*GOAL OF THE EXERCISE*:
In the entries that follow, find each line with the word "components" and copy it.

Web document revisions:
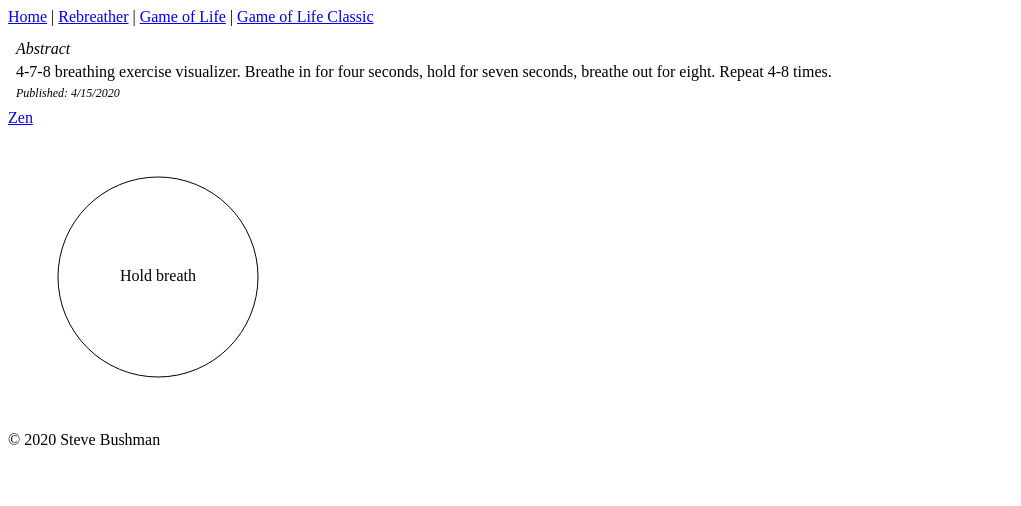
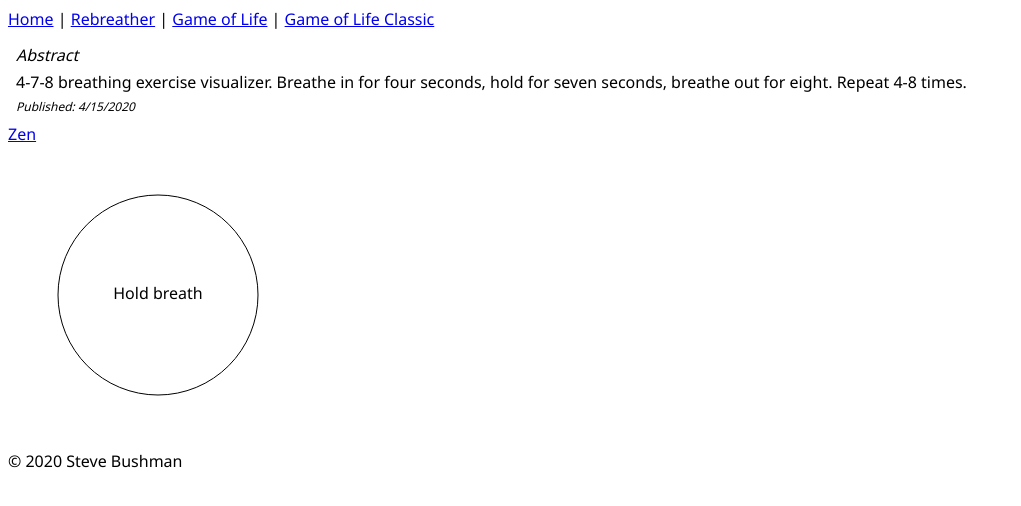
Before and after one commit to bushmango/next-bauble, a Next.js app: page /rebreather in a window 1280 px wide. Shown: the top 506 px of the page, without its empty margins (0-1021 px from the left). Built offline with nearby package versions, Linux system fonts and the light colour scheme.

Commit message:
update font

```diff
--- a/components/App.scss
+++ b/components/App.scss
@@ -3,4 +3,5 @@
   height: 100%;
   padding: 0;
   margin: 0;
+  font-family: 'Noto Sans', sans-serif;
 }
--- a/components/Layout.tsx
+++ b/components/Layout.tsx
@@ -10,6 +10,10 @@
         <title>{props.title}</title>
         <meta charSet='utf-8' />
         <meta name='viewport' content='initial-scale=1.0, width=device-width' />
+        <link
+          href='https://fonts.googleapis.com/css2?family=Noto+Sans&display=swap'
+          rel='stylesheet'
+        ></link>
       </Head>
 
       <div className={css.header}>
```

--

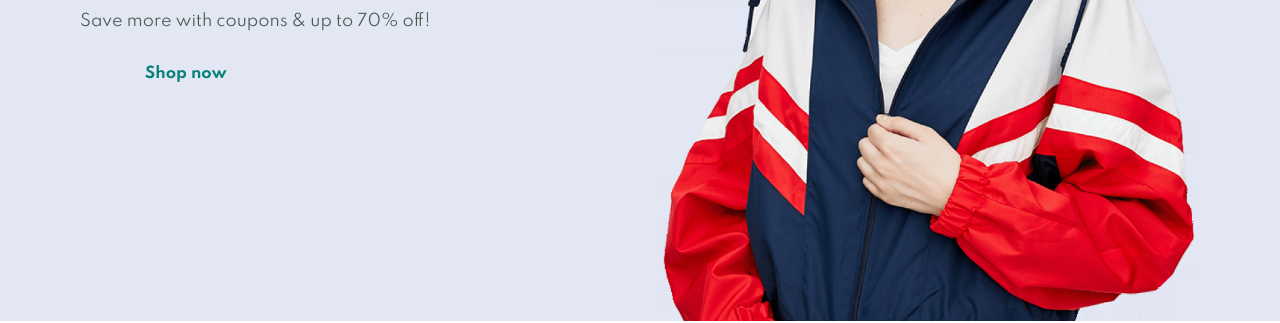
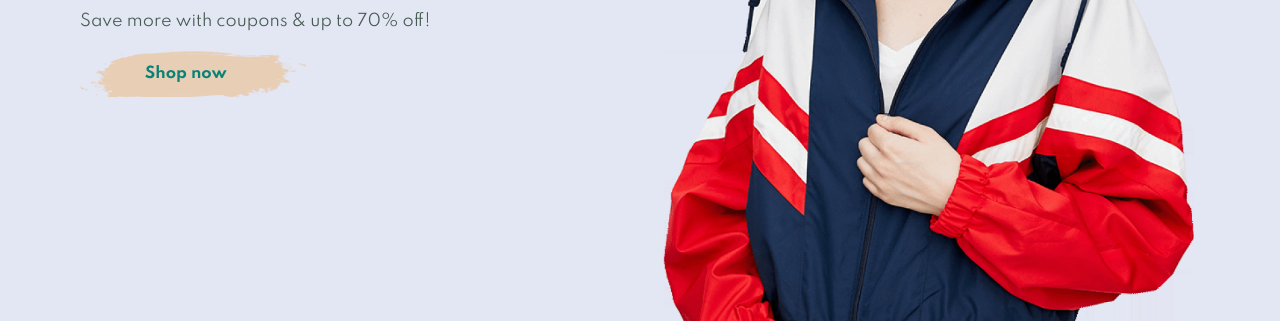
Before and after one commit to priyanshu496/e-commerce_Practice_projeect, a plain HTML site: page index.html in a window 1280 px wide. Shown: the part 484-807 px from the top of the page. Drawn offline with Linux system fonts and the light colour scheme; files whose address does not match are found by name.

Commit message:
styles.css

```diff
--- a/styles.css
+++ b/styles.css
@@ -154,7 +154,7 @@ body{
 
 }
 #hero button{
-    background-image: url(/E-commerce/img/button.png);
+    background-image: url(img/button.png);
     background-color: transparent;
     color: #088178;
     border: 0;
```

...

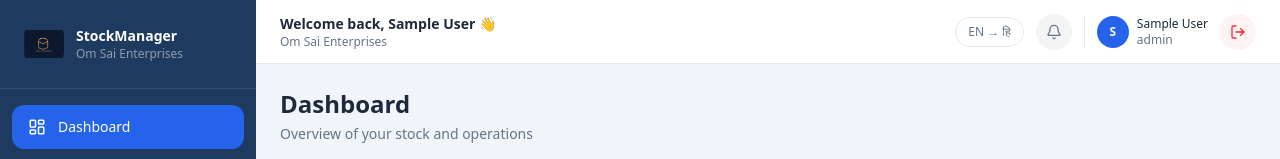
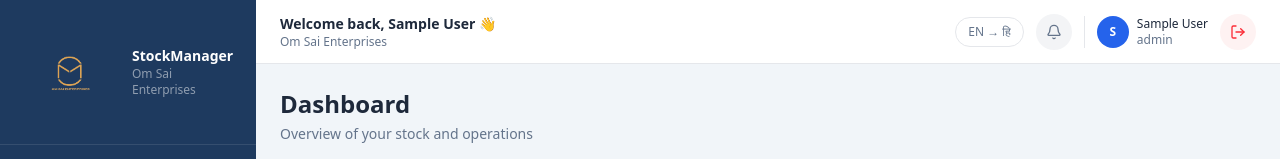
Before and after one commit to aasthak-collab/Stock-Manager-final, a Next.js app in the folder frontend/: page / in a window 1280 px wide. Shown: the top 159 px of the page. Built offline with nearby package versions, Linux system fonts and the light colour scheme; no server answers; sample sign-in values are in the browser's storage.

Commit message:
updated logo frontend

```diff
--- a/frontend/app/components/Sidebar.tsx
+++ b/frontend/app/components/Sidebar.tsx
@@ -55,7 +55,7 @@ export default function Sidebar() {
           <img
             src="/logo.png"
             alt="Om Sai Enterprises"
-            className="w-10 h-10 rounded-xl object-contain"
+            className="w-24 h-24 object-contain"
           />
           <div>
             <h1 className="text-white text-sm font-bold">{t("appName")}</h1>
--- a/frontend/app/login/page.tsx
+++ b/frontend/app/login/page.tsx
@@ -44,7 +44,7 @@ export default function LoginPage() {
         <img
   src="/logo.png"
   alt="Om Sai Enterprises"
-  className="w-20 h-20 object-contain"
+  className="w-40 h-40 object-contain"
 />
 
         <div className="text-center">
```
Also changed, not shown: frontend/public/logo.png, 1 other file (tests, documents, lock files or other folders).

*TASK OUTPUT*:
--- a/components/App.scss
+++ b/components/App.scss
--- a/components/Layout.tsx
+++ b/components/Layout.tsx
--- a/frontend/app/components/Sidebar.tsx
+++ b/frontend/app/components/Sidebar.tsx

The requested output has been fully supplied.